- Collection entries
++++
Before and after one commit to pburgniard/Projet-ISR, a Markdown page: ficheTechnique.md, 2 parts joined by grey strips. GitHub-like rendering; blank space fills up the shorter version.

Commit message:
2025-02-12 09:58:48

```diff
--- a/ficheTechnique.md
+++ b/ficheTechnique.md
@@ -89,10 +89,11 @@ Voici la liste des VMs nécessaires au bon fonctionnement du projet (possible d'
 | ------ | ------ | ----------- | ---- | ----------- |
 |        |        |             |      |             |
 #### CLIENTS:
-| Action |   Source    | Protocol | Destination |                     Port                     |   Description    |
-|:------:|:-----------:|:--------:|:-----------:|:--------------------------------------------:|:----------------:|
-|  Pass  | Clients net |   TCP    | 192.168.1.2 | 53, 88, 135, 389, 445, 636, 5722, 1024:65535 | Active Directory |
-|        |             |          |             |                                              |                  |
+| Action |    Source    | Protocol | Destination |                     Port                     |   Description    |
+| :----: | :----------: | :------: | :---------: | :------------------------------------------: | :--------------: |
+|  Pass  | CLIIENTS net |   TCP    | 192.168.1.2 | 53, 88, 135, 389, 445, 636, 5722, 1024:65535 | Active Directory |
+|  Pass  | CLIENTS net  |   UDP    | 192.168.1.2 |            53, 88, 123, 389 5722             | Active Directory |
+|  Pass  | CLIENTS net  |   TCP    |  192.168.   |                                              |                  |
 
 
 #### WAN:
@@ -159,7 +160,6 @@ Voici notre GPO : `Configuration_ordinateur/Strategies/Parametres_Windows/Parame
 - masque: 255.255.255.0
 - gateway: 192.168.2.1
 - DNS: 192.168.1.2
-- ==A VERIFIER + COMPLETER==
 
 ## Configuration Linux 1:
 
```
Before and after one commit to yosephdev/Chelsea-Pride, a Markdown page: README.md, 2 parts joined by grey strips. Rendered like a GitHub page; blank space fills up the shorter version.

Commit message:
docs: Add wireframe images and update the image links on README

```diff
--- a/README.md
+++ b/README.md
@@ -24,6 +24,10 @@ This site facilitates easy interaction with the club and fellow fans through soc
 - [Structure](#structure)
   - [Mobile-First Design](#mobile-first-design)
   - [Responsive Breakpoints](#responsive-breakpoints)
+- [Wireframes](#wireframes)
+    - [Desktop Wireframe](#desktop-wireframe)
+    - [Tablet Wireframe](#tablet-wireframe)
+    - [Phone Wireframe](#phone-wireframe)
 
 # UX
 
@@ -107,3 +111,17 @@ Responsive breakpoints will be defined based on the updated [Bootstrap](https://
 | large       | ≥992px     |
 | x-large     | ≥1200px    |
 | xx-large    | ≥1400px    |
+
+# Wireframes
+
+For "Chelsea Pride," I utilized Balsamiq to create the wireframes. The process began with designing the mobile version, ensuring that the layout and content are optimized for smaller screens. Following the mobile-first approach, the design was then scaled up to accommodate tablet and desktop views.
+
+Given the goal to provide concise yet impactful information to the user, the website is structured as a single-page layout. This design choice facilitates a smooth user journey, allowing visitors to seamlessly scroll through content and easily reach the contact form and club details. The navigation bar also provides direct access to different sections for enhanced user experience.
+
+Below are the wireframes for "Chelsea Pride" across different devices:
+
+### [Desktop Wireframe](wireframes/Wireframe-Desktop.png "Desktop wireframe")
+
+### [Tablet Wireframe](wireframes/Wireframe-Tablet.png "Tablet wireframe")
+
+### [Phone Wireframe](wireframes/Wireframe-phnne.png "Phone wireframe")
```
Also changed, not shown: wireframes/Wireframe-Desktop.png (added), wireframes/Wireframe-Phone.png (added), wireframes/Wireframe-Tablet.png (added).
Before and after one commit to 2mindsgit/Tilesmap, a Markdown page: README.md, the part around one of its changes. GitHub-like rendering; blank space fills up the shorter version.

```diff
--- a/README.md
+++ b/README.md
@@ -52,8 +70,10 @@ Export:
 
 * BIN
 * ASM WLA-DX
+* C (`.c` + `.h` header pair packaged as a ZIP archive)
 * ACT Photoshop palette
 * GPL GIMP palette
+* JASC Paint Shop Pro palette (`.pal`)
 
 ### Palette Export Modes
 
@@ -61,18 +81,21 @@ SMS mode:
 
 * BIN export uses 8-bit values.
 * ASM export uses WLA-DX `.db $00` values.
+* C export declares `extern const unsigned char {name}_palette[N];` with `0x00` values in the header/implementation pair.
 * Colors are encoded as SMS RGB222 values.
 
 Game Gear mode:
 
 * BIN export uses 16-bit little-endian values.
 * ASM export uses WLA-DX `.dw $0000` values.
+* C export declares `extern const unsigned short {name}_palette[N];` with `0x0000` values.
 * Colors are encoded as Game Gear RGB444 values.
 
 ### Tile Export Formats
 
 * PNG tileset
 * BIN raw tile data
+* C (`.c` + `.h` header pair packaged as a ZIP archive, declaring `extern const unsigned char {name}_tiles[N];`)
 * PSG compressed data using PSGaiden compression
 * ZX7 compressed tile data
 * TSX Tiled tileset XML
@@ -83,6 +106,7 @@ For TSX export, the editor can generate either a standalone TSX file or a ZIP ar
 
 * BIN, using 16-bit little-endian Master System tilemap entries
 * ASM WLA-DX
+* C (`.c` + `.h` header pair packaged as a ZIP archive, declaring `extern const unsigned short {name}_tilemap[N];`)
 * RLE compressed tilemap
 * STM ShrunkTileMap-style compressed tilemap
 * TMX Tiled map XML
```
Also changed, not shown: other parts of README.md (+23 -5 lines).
++++
All lines carrying the word "values" must be copied from the data above.

 * BIN export uses 8-bit values.
 * ASM export uses WLA-DX `.db $00` values.
+* C export declares `extern const unsigned char {name}_palette[N];` with `0x00` values in the header/implementation pair.
 * Colors are encoded as SMS RGB222 values.
 * BIN export uses 16-bit little-endian values.
 * ASM export uses WLA-DX `.dw $0000` values.
+* C export declares `extern const unsigned short {name}_palette[N];` with `0x0000` values.
 * Colors are encoded as Game Gear RGB444 values.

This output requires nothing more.